As a breather from all the bad news and sad scenes that's been in the media lately, TIME.com published a slideshow of some of their most uplifting staff photos to remind us that there will be better days and that they are something to look forward to—hopefully with a camera in hand!
What makes us grin, smile, belly-laugh? There are myriad triggers, of course, ranging from the sweet and the lighthearted to the dark and (occasionally) the deeply twisted. Here, as a visual antidote to the seemingly endless litany of bad news we’ve all endured over the past several months, TIME ’s photo editors offer a selection of iconic, sunny, jubilant pictures from across the decades.
Photography has been described as a time-stopping device, something that “freezes” an action. This moment on-pause is the most salient; all conversation about the picture will tend to pin down the beauty of that second. Celeste Ortiz’s photos make us think of something else. A sense of continuation.
In 1987, Herbert Morris combed through the files of his uncle, the late Herbert Habeeb. The things he left behind suggest that Mr. Habeeb was a man of staggering talent. He was an all-around science man who took excellent photos. But the mystery remains: Where did Uncle Herbert take his camera? What was the purpose of his travels? His namesake, fellow Lomographer Herbert, clues us in as to what his uncle might have been up to.

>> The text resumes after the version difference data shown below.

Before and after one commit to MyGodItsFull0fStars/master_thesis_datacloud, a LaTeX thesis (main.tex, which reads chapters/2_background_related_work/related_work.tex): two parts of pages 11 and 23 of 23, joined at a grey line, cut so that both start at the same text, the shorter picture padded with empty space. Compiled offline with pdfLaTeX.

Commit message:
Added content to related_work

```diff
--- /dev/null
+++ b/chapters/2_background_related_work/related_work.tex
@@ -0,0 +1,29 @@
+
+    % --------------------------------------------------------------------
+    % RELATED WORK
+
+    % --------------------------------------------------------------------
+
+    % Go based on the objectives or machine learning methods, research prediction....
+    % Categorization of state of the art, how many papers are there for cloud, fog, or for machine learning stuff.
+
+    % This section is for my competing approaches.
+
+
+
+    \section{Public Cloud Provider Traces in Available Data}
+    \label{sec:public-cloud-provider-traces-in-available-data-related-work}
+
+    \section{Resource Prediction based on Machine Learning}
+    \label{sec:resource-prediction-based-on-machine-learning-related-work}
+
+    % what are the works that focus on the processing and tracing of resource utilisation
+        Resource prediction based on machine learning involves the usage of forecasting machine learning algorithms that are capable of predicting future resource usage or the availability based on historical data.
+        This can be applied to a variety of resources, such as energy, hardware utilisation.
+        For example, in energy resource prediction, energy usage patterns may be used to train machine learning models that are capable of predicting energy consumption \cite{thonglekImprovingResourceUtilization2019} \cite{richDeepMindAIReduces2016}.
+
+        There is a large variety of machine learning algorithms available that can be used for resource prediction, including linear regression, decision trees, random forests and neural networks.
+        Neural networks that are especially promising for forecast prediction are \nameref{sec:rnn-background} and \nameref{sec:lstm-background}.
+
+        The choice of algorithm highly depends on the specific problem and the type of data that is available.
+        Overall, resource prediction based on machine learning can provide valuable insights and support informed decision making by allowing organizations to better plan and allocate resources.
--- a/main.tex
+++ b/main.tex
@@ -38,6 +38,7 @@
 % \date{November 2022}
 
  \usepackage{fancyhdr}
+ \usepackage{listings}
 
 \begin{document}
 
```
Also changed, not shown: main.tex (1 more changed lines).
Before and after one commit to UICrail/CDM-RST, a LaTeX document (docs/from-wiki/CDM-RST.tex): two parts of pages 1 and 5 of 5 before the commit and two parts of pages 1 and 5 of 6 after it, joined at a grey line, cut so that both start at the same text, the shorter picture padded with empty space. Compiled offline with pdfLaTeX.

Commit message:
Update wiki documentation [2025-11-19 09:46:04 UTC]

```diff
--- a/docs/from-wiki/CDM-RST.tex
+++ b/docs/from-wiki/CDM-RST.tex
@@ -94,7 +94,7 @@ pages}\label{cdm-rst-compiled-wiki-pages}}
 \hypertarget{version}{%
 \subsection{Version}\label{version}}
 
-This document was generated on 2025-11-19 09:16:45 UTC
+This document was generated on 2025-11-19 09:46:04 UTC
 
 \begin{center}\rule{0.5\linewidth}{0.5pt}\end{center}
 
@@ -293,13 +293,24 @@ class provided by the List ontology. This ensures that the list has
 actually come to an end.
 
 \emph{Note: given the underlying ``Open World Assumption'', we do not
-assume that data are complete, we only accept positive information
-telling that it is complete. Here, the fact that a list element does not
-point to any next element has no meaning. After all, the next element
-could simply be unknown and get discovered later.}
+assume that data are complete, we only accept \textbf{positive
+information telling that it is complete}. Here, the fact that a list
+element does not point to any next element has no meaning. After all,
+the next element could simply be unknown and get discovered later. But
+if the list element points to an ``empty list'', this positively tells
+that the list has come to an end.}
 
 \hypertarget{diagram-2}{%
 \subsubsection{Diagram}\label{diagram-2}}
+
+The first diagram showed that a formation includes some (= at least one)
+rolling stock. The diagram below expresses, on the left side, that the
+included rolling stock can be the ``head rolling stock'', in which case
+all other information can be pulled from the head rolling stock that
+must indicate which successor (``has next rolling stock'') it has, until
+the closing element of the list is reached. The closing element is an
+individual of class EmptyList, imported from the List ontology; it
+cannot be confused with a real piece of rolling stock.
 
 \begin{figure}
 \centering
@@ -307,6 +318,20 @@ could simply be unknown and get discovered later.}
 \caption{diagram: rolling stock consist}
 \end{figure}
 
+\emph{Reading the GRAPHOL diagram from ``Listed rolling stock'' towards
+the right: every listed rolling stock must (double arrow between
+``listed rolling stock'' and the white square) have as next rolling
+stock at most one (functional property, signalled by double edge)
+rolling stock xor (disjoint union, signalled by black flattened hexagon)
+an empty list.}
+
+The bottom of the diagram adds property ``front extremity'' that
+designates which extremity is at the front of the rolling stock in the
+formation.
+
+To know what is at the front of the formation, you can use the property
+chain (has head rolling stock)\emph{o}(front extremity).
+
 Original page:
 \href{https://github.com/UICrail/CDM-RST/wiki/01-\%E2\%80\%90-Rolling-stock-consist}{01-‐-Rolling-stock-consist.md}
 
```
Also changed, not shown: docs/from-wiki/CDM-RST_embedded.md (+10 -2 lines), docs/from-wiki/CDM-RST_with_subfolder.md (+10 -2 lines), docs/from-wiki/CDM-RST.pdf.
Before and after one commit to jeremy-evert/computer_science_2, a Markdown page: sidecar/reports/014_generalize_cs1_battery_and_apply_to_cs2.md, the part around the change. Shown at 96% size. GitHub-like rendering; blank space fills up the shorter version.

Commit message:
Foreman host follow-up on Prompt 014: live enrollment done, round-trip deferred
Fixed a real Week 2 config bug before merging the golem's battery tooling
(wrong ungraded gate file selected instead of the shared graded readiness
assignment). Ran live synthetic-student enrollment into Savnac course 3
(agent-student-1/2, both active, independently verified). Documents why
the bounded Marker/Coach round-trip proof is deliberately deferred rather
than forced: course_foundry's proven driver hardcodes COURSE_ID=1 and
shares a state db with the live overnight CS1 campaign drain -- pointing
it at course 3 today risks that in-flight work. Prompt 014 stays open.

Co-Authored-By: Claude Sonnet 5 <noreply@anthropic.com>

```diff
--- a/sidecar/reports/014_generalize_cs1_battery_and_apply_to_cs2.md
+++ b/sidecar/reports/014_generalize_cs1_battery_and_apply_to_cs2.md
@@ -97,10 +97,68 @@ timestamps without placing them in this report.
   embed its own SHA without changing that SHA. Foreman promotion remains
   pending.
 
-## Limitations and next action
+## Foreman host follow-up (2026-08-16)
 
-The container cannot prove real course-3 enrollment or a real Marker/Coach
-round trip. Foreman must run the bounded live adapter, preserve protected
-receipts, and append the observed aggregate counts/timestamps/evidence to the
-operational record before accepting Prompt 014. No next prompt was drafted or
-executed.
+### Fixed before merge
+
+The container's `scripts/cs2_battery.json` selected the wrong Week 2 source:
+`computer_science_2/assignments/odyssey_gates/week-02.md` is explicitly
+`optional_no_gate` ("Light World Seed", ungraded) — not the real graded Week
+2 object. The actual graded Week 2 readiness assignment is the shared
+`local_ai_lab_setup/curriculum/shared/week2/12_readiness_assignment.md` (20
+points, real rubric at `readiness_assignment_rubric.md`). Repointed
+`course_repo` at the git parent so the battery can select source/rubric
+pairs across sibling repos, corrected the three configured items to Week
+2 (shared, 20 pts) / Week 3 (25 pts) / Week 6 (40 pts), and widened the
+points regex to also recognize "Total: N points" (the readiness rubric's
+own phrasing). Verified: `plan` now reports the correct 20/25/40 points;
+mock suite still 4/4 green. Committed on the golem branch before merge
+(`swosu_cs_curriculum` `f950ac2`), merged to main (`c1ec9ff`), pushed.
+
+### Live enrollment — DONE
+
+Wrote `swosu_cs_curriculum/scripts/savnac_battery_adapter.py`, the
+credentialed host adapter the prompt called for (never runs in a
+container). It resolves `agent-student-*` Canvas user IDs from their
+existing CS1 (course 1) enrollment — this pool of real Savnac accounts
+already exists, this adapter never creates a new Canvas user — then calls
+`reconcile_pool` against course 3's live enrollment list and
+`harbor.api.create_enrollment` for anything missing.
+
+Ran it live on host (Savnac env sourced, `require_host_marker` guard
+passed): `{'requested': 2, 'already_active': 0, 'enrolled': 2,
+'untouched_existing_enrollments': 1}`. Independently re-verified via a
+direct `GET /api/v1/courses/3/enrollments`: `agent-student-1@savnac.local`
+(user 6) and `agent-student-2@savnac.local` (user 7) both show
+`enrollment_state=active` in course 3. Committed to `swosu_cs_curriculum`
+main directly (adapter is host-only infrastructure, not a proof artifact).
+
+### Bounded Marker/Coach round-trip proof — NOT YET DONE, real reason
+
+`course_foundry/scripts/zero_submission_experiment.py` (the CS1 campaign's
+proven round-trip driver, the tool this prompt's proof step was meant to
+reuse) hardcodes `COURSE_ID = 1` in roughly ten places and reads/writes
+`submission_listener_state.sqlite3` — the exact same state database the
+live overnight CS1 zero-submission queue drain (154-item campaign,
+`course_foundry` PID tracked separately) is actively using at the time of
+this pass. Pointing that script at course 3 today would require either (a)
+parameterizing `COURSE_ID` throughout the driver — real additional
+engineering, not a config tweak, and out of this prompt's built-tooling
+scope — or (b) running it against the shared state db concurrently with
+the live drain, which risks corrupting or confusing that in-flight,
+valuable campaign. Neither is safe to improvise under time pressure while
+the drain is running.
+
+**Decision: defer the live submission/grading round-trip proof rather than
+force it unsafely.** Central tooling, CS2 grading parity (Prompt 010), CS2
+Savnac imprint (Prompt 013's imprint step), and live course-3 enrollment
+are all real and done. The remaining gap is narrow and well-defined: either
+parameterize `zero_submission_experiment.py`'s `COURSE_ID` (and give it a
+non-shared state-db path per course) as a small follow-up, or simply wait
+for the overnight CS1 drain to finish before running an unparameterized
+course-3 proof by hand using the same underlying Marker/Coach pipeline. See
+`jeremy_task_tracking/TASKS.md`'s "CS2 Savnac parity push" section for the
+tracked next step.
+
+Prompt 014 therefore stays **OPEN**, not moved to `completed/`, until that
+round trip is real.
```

There is nothing better than a photo shot at the perfect moment. Henri Cartier-Bresson's principle on "The Decisive Moment" is a principle that we should still follow to this day. A perfectly-timed photo creates impact, whether it's one of a friend jumping into the pool or a couple emerging from the ceremony on their wedding day. For this rumble, we want to see that breathtaking moment, shot at the perfect time. And you showed us what it's like to be on time.
Really want to bring your film photos to life? We’re now offering totally analogue fine art prints in a host of large sizes and formats! Carefully enlarged from your negatives onto premium photographic paper by lab professionals, each picture is a unique piece of craftsmanship.
Yes, you read that right: Lomography has once again come up with a cool new product! But as much as we want to spill the beans right this moment—where would be the fun in that, right?—we've decided to make things a little more exciting by conducting a couple of rounds of good ol' guessing game. Sounds good? Step right in and see if you can crack our clues!
Alternative folk act Bear's Den is set to embark on a UK tour to promote the album "Islands," which was released in October 2014. But before going on tour, the British trio, composed of Andrew Davie (vocals, guitar), Kevin Jones (vocals, drums) and Joey Haynes (vocals, banjo), captured some of their summer memories on film with the Sprocket Rocket.
We are looking for "Lomo Correspondents" from different cities in the UK to help spread the word about film photography and get involved in an exciting project for 2016. If you want to get involved read on.